◆ **How to complete this task**
Could you filter the data below down to the lines that hold the word "cells"?
[Task inputs — start]
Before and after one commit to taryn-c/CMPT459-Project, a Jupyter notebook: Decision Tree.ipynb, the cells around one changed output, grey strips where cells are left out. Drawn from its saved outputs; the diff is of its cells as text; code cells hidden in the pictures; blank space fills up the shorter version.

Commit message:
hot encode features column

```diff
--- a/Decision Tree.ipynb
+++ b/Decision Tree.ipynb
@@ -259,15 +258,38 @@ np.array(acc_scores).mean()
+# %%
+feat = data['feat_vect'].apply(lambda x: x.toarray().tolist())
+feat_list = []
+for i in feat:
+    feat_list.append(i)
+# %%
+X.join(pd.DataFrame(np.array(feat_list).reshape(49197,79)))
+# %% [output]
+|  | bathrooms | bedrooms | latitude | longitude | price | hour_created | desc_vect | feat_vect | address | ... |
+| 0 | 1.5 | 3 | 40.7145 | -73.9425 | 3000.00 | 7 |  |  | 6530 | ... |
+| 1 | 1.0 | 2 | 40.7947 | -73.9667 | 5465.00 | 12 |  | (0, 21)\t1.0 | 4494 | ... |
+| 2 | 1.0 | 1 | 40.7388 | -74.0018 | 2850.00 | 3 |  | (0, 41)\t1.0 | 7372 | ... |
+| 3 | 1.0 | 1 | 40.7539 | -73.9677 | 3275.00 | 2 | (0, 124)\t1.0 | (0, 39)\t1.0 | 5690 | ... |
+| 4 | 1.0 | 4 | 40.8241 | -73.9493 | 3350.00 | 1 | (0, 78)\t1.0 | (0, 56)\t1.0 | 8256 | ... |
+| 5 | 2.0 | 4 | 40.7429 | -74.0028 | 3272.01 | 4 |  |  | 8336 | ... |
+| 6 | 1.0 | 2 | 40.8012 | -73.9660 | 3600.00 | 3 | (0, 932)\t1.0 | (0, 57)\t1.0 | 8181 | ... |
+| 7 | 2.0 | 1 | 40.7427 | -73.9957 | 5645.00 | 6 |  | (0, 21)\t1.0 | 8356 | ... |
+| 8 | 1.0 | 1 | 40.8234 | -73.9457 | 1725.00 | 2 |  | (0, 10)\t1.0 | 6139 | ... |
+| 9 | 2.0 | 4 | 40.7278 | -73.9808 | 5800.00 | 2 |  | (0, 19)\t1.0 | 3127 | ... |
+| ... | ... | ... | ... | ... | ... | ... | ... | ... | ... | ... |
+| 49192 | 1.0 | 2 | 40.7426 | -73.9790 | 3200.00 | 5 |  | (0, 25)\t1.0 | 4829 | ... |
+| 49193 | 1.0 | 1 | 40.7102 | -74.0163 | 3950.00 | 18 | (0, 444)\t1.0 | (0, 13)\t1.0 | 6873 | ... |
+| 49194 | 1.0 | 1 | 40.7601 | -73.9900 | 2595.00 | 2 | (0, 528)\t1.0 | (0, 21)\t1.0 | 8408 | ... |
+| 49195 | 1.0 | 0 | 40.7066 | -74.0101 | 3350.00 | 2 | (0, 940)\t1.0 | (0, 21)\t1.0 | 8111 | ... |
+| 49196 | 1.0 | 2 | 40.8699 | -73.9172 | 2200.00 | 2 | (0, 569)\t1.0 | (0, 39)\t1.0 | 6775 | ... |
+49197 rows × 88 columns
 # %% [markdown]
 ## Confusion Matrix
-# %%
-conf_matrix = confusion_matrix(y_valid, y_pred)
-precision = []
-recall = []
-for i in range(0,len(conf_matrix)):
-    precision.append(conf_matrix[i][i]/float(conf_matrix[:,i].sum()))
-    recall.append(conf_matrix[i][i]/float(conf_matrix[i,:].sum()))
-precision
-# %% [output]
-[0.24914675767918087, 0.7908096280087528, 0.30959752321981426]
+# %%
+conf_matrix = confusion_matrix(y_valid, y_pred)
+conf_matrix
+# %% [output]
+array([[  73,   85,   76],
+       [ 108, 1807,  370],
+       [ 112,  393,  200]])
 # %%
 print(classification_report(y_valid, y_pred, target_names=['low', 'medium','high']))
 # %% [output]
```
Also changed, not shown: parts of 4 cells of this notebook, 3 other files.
[Task inputs — finish]
◆ **Reply**
Before and after one commit to taryn-c/CMPT459-Project, a Jupyter notebook: Decision Tree.ipynb, the cells around one changed output, grey strips where cells are left out. Drawn from its saved outputs; the diff is of its cells as text; code cells hidden in the pictures; blank space fills up the shorter version.
Also changed, not shown: parts of 4 cells of this notebook, 3 other files.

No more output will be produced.